A fascinating geology display will be formally unveiled at the Railway Land Festival in Lewes on Sunday July 5 by Professor Rory Mortimore.
The display will feature drilling cores, fossils and drone shots while QR code triggered videos set out long term historical climate change.
The chalk in the South Downs reveals a time when Earth was a ‘hot-house’ with no or little polar ice.
But it also shows there were small cycles of temperature and climate change, represented by the alternating beds of marl-limestone in Southerham Grey Pit.
Professor Mortimore, who will open the exhibition said: “Climate and sea levels have constantly changed throughout geological time.
“The rocks that make the South Downs record nearly 40 million years of environmental change.
“Sea-level was 300 metres above present day, two times the height of Beachy Head, when the chalk, exposed in the river-cliffs at Lewes opposite the Linklater Pavilion, formed.
“The animals that lived in that sea and on the seafloor are the fossils that we now find in our local chalk pits and shown in these displays.”
Chalk is formed from lime mud, which accumulates on the sea floor in the right conditions.
This is transformed into rock as sediment builds up on top.
Lime mud is subjected to heat and pressure which removes the water and compacts the sediment into rock, while lime mud is formed from the skeletons of plankton.
The free Railway Land Live!

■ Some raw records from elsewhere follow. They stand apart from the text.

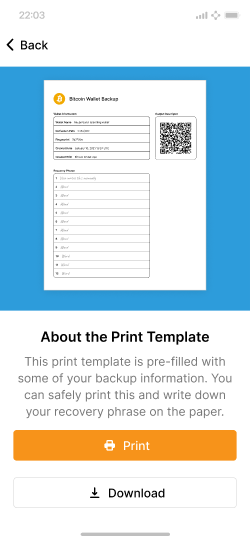
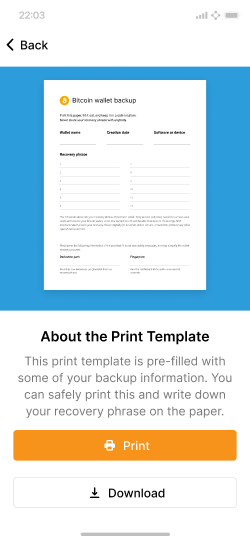
Switched printable template to community file

diff --git a/guide/daily-spending-wallet/backup-and-recovery/manual-backup.md b/guide/daily-spending-wallet/backup-and-recovery/manual-backup.md
@@ -208,6 +208,8 @@ This wallet also offers the user a printable template they can use to write down
 
 Some non-sensitive data (such as the name of your wallet or the derivation path) could be included pre-filled in the template. An output script descriptor could be included as a QR code to ensure the wallet software knows how to restore the wallet properly. However, the user should always be required to write in sensitive data such as the recovery phrase by hand.
 
+[Printable Template Figma File](https://www.figma.com/community/file/1110806582648546839){: .button }
+
 <div class="image-slide-gallery">
 
 {% include picture.html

Festival, supported by the Heritage Lottery Fund, will include a Minecraft game based on the Reserve, underwater wildlife images and a puppet show, as well as displays by the young sea level rise group the Linklater Rats.
There will also be live music and refreshments. It runs from 2pm-5pm at the Railway Land Local Nature Reserve, situated at the end of Railway Lane.